“We were talking to the general public and showing them how archeology allows us to figure out the past,” said Dr. Jason Mann, the Director of the Archaeological Research Center and a Lecturer in Anthropology. “It is the best way to learn about Alabama history, because the history of Alabama essentially goes back about 15,000 years and (the land) is incredibly old and incredibly diverse.”
Cahawba, which served as the first capitol of Alabama in 1819, still holds rich history in its soil that future archeologists from TROY’s department were able to visit.
During the event, the Alabama Historical Commission had an open excavation of the land where the first Alabama statehouse stood, the foundation of which is still visible on the property.
The state has a variety of unique resources that have been historically vital to the state’s growth and history, Mann and his students explained to those in attendance of the event.

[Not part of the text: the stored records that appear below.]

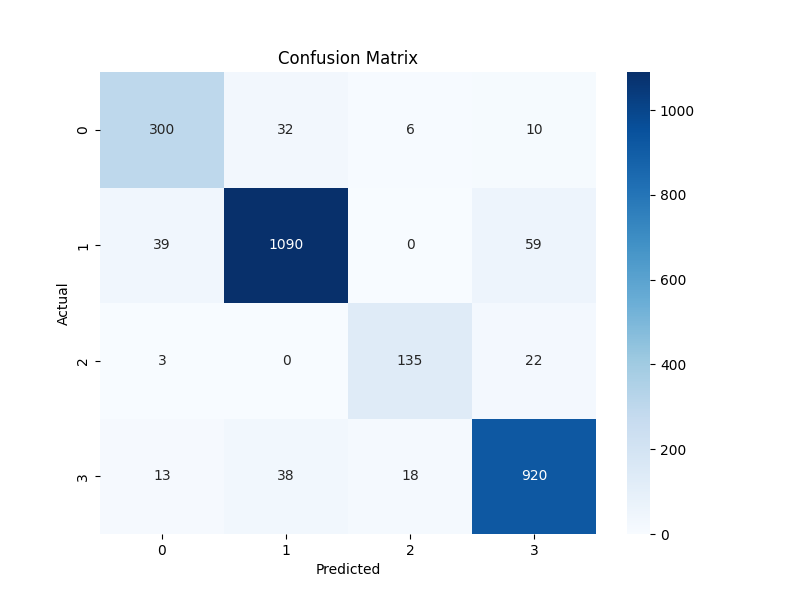
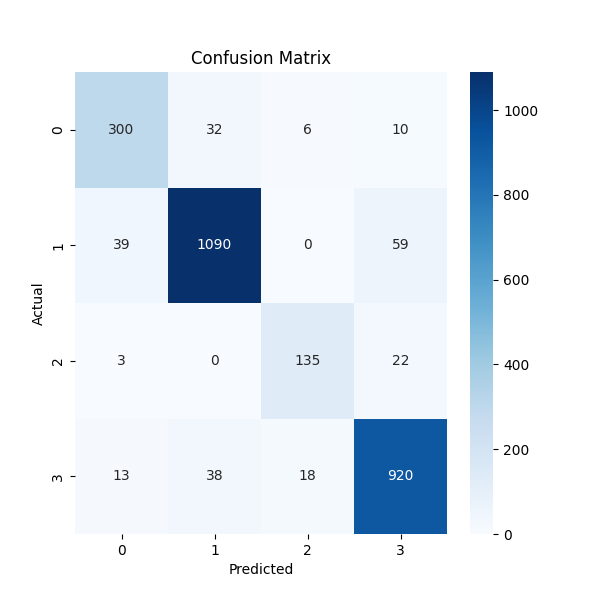
Correct and the final

diff --git a/src/classification.py b/src/classification.py
@@ -1,68 +1,60 @@
 import logging
+import os
 import pandas as pd
-from typing import Union
-from joblib import dump
-from sklearn.tree import DecisionTreeClassifier
-from sklearn.model_selection import train_test_split
-from sklearn.pipeline import Pipeline
-from sklearn.preprocessing import StandardScaler
-from sklearn.metrics import (
-    classification_report, confusion_matrix,
-    accuracy_score, precision_score, recall_score, f1_score
-)
 import matplotlib.pyplot as plt
 import seaborn as sns
-import os
+from joblib import dump
+from sklearn.tree import DecisionTreeClassifier
+from sklearn.preprocessing import StandardScaler
+from sklearn.pipeline import Pipeline
+from sklearn.model_selection import train_test_split
+from sklearn.metrics import accuracy_score, precision_score, recall_score, f1_score, confusion_matrix, classification_report
 
 logging.basicConfig(level=logging.INFO, format="%(asctime)s - %(levelname)s - %(message)s")
 
-def train_decision_tree(
-    df: pd.DataFrame,
-    target_col: str = "Cluster",
-    save_path: Union[str, bytes] = "models/decision_tree.joblib",
-    report_folder: str = "reports"
-) -> Pipeline:
+
+def train_decision_tree(df, target_col="Cluster", save_path="models/decision_tree.joblib", report_folder="reports"):
+    """
+    Train a Decision Tree on the dataset, save model, metrics, and plots.
+    """
     os.makedirs(report_folder, exist_ok=True)
 
+    # Prepare features and target
     X = df.drop(columns=[target_col])
     y = df[target_col]
 
-    X_train, X_test, y_train, y_test = train_test_split(
-        X, y, test_size=0.3, random_state=42
-    )
+    X_train, X_test, y_train, y_test = train_test_split(X, y, test_size=0.3, random_state=42)
 
+    # Pipeline with scaling + decision tree
     pipeline = Pipeline([
         ("scaler", StandardScaler()),
-        ("decision_tree", DecisionTreeClassifier(criterion="entropy", random_state=42))
+        ("clf", DecisionTreeClassifier(criterion="entropy", random_state=42))
     ])
 
     pipeline.fit(X_train, y_train)
     logging.info("Decision Tree trained on %d samples", len(X_train))
 
-    # Evaluate
+    # Predictions and evaluation
     y_pred = pipeline.predict(X_test)
-    cm = confusion_matrix(y_test, y_pred)
-    cr = classification_report(y_test, y_pred)
-
-    # Metrics
     acc = accuracy_score(y_test, y_pred)
     prec = precision_score(y_test, y_pred, average="weighted")
     rec = recall_score(y_test, y_pred, average="weighted")
     f1 = f1_score(y_test, y_pred, average="weighted")
 
-    # Save metrics CSV
-    metrics_df = pd.DataFrame({
-        "Metric": ["Accuracy", "Precision", "Recall", "F1-Score"],
+    # Save metrics
+    metrics = pd.DataFrame({
+        "Metric": ["Accuracy", "Precision", "Recall", "F1"],
         "Score": [acc, prec, rec, f1]
     })
-    metrics_df.to_csv(os.path.join(report_folder, "classification_metrics.csv"), index=False)
+    metrics.to_csv(os.path.join(report_folder, "classification_metrics.csv"), index=False)
 
     # Save classification report
     with open(os.path.join(report_folder, "classification_report.txt"), "w") as f:
-        f.write(cr)
+        f.write(classification_report(y_test, y_pred))
 
-    # Save confusion matrix plot
-    plt.figure(figsize=(8,6))
+    # Confusion matrix plot
+    cm = confusion_matrix(y_test, y_pred)
+    plt.figure(figsize=(6,6))
     sns.heatmap(cm, annot=True, fmt="d", cmap="Blues")
     plt.xlabel("Predicted")
     plt.ylabel("Actual")

diff --git a/src/clustering.py b/src/clustering.py
@@ -1,27 +1,22 @@
+import logging
+import os
+import pandas as pd
+import matplotlib.pyplot as plt
+import seaborn as sns
+from joblib import dump
 from sklearn.pipeline import Pipeline
 from sklearn.preprocessing import StandardScaler
 from sklearn.decomposition import PCA
 from sklearn.cluster import KMeans
-from joblib import dump
-import logging
-import pandas as pd
-from typing import Union
 from sklearn.metrics import silhouette_score, calinski_harabasz_score, davies_bouldin_score
-import matplotlib.pyplot as plt
-import seaborn as sns
-import os
 
-logging.basicConfig(
-    level=logging.INFO,
-    format="%(asctime)s - %(levelname)s - %(message)s"
-)
+logging.basicConfig(level=logging.INFO, format="%(asctime)s - %(levelname)s - %(message)s")
 
-def train_kmeans(
-    df: pd.DataFrame,
-    n_clusters: int = 4,
-    save_path: Union[str, bytes] = "models/kmeans_pipeline.joblib",
-    report_folder: str = "reports"
-) -> Pipeline:
+
+def train_kmeans(df, n_clusters=4, save_path="models/kmeans_pipeline.joblib", report_folder="reports"):
+    """
+    Train KMeans with scaling and PCA for visualization.
+    """
     os.makedirs(report_folder, exist_ok=True)
 
     pipeline = Pipeline([
@@ -32,44 +27,44 @@ def train_kmeans(
 
     pipeline.fit(df)
     clusters = pipeline.predict(df)
-    logging.info("KMeans pipeline trained")
+    logging.info("KMeans trained with %d clusters", n_clusters)
 
-    # Clustering metrics
+    # Metrics
     inertia = pipeline.named_steps['kmeans'].inertia_
     silhouette = silhouette_score(df, clusters)
     calinski = calinski_harabasz_score(df, clusters)
     davies = davies_bouldin_score(df, clusters)
 
-    metrics_df = pd.DataFrame({
-        "Metric": ["Inertia", "Silhouette Score", "Calinski-Harabasz Index", "Davies-Bouldin Index"],
+    metrics = pd.DataFrame({
+        "Metric": ["Inertia", "Silhouette", "Calinski-Harabasz", "Davies-Bouldin"],
         "Score": [inertia, silhouette, calinski, davies]
     })
-    metrics_df.to_csv(os.path.join(report_folder, "kmeans_metrics.csv"), index=False)
+    metrics.to_csv(os.path.join(report_folder, "kmeans_metrics.csv"), index=False)
 
-    # PCA Scatter plot of clusters
+    # PCA scatter plot
     pca_df = pd.DataFrame(pipeline.named_steps['pca'].transform(df), columns=["PC1", "PC2"])
     pca_df["Cluster"] = clusters
     plt.figure(figsize=(8,6))
     sns.scatterplot(x="PC1", y="PC2", hue="Cluster", palette="Set2", data=pca_df, s=60)
-    plt.title("KMeans Clustering (PCA Reduced)")
+    plt.title("KMeans Clusters (PCA Reduced)")
     plt.savefig(os.path.join(report_folder, "kmeans_clusters.png"))
     plt.close()
 
-    # Optional: Elbow method plot
+    # Elbow plot
     distortions = []
-    K = range(1, 10)
-    for k in K:
+    for k in range(1, 10):
         km = KMeans(n_clusters=k, random_state=42)
         km.fit(df)
         distortions.append(km.inertia_)
     plt.figure(figsize=(8,6))
-    plt.plot(K, distortions, 'bo-')
-    plt.xlabel("Number of clusters")
+    plt.plot(range(1,10), distortions, 'bo-')
+    plt.xlabel("Clusters")
     plt.ylabel("Inertia")
-    plt.title("Elbow Method for KMeans")
+    plt.title("Elbow Method")
     plt.savefig(os.path.join(report_folder, "kmeans_elbow.png"))
     plt.close()
 
+    # Save model
     dump(pipeline, save_path)
     logging.info("KMeans model saved at %s", save_path)
 

diff --git a/src/train.py b/src/train.py
@@ -1,28 +1,24 @@
+import os
 from src.preprocessing import load_and_preprocess
 from src.clustering import train_kmeans
 from src.classification import train_decision_tree
-import pandas as pd
-import os
 
-# Ensure necessary folders exist
+# Make folders if missing
 os.makedirs("data/processed", exist_ok=True)
 os.makedirs("models", exist_ok=True)
 os.makedirs("reports", exist_ok=True)
 
-# 1. Load and preprocess
+# Load and preprocess data
 df = load_and_preprocess("data/raw/Customer Data.csv")
 
-# 2. Train KMeans
-kmeans_pipeline = train_kmeans(df)
+# Train KMeans and add clusters
+kmeans = train_kmeans(df)
+df["Cluster"] = kmeans.predict(df)
 
-# 3. Add cluster labels to dataframe
-clusters = kmeans_pipeline.predict(df)
-df["Cluster"] = clusters
+# Save processed CSV
+processed_file = "data/processed/customer_processed.csv"
+df.to_csv(processed_file, index=False)
+print(f"Processed data saved at {processed_file}")
 
-# Save processed data
-processed_path = "data/processed/customer_processed.csv"
-df.to_csv(processed_path, index=False)
-print(f"✅ Processed data saved at {processed_path}")
-
-# 4. Train Decision Tree on processed data
+# Train decision tree
 train_decision_tree(df)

“Many key and important episodes of American history happened pretty much right here in Alabama, and so we use archeology to learn about those things and discover how people lived in the past, and they tell the true story,” Mann said. Mann instills in his students that it is the archaeologist’s job to interact with the general public to ensure that they “place importance on the stuff that’s in the past,” and the responsibility to educate the public is a priority within the program.